[Change detection outputs]
--------------------------------

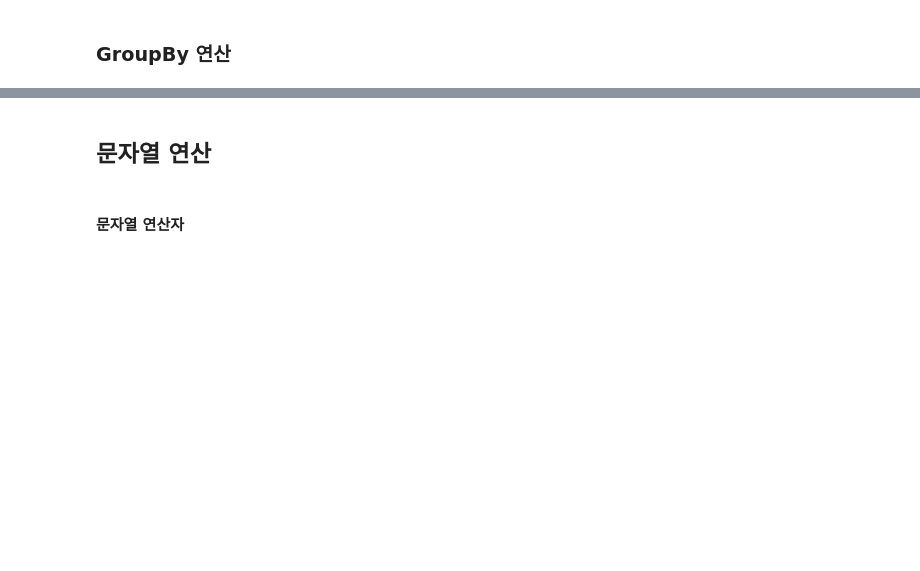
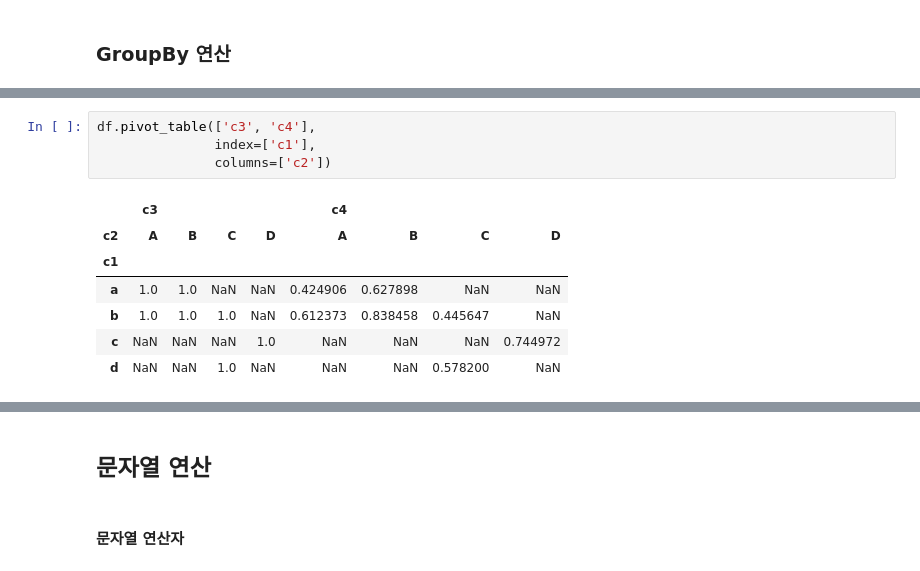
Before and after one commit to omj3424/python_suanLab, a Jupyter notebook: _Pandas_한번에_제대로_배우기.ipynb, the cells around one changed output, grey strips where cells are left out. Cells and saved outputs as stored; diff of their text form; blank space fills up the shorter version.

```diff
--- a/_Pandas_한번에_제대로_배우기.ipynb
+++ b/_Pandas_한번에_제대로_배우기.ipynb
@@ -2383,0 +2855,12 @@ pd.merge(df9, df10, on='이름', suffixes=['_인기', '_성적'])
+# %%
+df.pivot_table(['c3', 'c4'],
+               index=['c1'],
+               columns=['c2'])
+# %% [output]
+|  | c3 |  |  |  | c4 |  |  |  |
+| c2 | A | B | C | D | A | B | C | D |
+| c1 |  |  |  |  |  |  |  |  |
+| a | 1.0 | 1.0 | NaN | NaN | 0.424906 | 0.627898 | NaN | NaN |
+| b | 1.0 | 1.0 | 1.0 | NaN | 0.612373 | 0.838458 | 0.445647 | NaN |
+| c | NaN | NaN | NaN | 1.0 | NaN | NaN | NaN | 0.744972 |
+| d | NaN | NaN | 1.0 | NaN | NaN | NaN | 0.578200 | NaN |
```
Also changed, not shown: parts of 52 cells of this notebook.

--------------------------------

* _Work instructions_
Once the pictures are set aside, write out each record exactly.

* _Expected output_
Before and after one commit to omj3424/python_suanLab, a Jupyter notebook: _Pandas_한번에_제대로_배우기.ipynb, the cells around one changed output, grey strips where cells are left out. Cells and saved outputs as stored; diff of their text form; blank space fills up the shorter version.

```diff
--- a/_Pandas_한번에_제대로_배우기.ipynb
+++ b/_Pandas_한번에_제대로_배우기.ipynb
@@ -2383,0 +2855,12 @@ pd.merge(df9, df10, on='이름', suffixes=['_인기', '_성적'])
+# %%
+df.pivot_table(['c3', 'c4'],
+               index=['c1'],
+               columns=['c2'])
+# %% [output]
+|  | c3 |  |  |  | c4 |  |  |  |
+| c2 | A | B | C | D | A | B | C | D |
+| c1 |  |  |  |  |  |  |  |  |
+| a | 1.0 | 1.0 | NaN | NaN | 0.424906 | 0.627898 | NaN | NaN |
+| b | 1.0 | 1.0 | 1.0 | NaN | 0.612373 | 0.838458 | 0.445647 | NaN |
+| c | NaN | NaN | NaN | 1.0 | NaN | NaN | NaN | 0.744972 |
+| d | NaN | NaN | 1.0 | NaN | NaN | NaN | 0.578200 | NaN |
```
Also changed, not shown: parts of 52 cells of this notebook.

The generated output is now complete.